¾ Glide drill: https://youtu.be/7fK15fDF4ig
Don’t get confused when you look at this athlete. This is not a perfect performance of this drill by any means. It is just designed to give you an idea of what the drill should look like. After we performed some ¾ glides I had them load their power leg and try some full glides. Needless to say, we still have a ways to go.
Friday 2/16: Today was a half day at Central so we had practice from 11:30 to 1:30 pm. One of the advantages of me no longer teaching is I do not have to go to those wonderful in-service days that teachers love so much. The wrestling team could not practice at that time so we went up to the gym shelf where the wrestlers usually practice. This is a great spot because there is a tarp we can let down between the shelf and the gym that we can throw discus’ into. So of course this day we worked on discus. I think this is only our 3rd or 4th time that we have focused on the discus at practice. By the time we got finished with weight lifting, letting the tarp down and peeling back the wrestling matts we had about 45 minutes left of practice. So we went through bowling and skimming of the discus to work on their releases. It was good to see their releases were much improved over last time.
We then went to work on our stand throws. We were trying to work on the rhythm of the throw and the concept of slinging the discus. The discus is more of a fluid motion than putting the shot and rhythm is so important. We have been doing some stand throws with mini med balls prior to today. So we focused on having the athlete wind the discus back while still trying to keep their weight over the power foot. I told them to visualize the roman statue of “Discobolus” and that’s the position I wanted at the end of the wind up. Once they feel the discus is wound back they need to initiate the throw with the pivot of the power foot and knee. They should be focusing on driving the hip around and ahead of the discus arm’s shoulder. If they can do this properly, they should feel a sling or pull of the discus. You as a coach should be able to stand on the side of them and witness the separation between their discus shoulder and power side hip. As you can see from the video that I took of my thrower, we haven’t quite mastered the form yet–but they’re working on it.
Central Throw discus stand throw: https://youtu.be/Q3c_kLktGl4
I am heading out of town for the weekend and won’t be back until Monday night, so I am sure the athletes will enjoy their nice long weekend.
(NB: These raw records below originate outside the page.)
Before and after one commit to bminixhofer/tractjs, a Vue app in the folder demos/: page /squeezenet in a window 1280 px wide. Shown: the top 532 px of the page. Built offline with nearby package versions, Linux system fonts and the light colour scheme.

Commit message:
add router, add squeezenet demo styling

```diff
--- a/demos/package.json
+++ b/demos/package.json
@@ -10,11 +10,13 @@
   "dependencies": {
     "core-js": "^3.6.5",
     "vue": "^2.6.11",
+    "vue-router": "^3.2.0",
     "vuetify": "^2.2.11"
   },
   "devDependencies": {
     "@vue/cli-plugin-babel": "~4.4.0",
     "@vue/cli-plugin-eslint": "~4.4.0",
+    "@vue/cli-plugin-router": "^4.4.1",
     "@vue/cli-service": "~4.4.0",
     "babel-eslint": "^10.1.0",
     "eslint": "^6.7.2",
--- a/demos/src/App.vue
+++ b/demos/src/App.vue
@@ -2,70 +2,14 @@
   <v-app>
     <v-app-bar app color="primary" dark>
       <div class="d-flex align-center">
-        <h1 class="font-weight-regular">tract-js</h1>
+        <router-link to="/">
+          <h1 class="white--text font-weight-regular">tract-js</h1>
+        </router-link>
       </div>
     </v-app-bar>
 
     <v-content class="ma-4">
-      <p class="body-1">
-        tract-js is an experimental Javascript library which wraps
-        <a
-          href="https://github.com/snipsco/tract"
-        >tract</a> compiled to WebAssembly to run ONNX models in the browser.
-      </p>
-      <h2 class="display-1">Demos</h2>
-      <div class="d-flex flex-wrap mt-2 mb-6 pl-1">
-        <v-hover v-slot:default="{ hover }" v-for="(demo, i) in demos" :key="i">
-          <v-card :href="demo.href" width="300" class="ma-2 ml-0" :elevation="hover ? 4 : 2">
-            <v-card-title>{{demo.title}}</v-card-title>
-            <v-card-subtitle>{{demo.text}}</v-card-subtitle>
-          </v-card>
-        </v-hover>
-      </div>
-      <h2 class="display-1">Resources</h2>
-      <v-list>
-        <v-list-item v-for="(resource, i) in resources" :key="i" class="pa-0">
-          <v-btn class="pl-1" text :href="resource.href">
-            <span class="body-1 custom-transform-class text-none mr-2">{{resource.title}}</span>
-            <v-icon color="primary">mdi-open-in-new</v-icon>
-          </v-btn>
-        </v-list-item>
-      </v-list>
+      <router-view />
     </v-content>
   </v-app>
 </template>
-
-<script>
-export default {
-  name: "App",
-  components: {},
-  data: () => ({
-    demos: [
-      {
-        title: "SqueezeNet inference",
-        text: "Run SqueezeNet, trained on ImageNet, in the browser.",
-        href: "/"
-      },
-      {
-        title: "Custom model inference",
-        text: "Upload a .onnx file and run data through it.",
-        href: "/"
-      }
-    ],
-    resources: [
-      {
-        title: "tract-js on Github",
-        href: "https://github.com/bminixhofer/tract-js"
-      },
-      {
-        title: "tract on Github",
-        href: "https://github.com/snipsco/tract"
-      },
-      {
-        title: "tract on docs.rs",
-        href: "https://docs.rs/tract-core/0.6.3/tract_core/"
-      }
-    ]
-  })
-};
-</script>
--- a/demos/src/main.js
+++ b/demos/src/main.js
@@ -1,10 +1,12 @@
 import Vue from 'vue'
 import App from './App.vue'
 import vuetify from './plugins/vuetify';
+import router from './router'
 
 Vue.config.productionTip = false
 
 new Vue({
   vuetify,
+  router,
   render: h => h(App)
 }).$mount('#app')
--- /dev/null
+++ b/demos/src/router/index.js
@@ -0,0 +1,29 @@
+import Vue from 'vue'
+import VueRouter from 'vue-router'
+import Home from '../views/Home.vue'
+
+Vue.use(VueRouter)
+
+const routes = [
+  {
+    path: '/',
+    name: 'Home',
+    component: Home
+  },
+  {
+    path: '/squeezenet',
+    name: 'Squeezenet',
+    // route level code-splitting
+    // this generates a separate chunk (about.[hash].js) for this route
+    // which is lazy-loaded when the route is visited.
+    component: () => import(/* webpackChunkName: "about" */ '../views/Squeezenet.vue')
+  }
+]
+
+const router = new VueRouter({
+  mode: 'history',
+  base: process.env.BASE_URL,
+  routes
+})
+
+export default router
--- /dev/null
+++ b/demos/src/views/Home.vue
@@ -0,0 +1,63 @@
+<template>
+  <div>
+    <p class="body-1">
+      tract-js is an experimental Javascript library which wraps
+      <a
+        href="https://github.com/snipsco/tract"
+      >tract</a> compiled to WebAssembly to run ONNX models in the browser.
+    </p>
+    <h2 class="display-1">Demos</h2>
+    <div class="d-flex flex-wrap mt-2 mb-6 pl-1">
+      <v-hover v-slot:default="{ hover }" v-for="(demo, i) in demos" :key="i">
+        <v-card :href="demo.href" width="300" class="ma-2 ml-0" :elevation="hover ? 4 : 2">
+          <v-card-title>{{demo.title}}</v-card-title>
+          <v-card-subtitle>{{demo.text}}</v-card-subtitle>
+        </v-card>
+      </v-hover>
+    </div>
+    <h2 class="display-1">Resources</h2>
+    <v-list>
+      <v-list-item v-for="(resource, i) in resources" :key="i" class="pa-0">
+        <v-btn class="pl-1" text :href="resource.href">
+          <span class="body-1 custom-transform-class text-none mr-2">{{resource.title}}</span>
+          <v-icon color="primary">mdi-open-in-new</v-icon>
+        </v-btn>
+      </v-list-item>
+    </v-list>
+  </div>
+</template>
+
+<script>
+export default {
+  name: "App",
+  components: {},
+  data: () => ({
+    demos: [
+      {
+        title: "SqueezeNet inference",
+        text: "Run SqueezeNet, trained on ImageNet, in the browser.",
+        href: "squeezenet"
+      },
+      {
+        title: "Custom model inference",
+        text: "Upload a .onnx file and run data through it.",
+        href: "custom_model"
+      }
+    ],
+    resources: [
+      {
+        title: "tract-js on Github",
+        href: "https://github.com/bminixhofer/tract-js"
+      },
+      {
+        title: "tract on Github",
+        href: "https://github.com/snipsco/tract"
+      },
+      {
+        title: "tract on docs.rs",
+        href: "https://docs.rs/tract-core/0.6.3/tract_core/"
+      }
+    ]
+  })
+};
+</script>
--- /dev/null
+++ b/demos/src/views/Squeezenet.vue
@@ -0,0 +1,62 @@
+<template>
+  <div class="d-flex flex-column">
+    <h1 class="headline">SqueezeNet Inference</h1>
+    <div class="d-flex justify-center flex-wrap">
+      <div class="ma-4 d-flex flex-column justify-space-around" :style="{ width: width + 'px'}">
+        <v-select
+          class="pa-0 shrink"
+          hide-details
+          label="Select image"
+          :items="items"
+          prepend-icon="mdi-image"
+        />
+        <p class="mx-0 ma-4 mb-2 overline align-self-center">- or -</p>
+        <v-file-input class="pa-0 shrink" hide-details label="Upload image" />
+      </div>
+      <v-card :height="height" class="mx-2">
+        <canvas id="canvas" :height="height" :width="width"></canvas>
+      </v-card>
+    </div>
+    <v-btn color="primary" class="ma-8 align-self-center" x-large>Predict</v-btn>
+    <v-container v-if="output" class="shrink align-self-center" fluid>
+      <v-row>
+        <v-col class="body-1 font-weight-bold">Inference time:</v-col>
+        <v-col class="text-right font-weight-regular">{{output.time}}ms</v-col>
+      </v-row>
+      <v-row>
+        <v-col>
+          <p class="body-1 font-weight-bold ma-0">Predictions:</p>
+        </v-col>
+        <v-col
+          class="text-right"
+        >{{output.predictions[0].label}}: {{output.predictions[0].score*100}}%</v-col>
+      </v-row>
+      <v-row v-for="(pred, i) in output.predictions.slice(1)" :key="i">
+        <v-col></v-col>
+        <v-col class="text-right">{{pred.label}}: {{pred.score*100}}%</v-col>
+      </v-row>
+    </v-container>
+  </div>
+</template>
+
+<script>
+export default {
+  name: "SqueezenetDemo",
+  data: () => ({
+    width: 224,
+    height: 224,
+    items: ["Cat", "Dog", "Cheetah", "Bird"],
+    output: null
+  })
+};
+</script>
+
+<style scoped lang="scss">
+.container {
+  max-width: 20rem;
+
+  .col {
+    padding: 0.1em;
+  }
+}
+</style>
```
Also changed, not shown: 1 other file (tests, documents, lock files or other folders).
Next week promises to be entertaining with our first meet as a team on Friday 2/23 at Huntley, Illinois.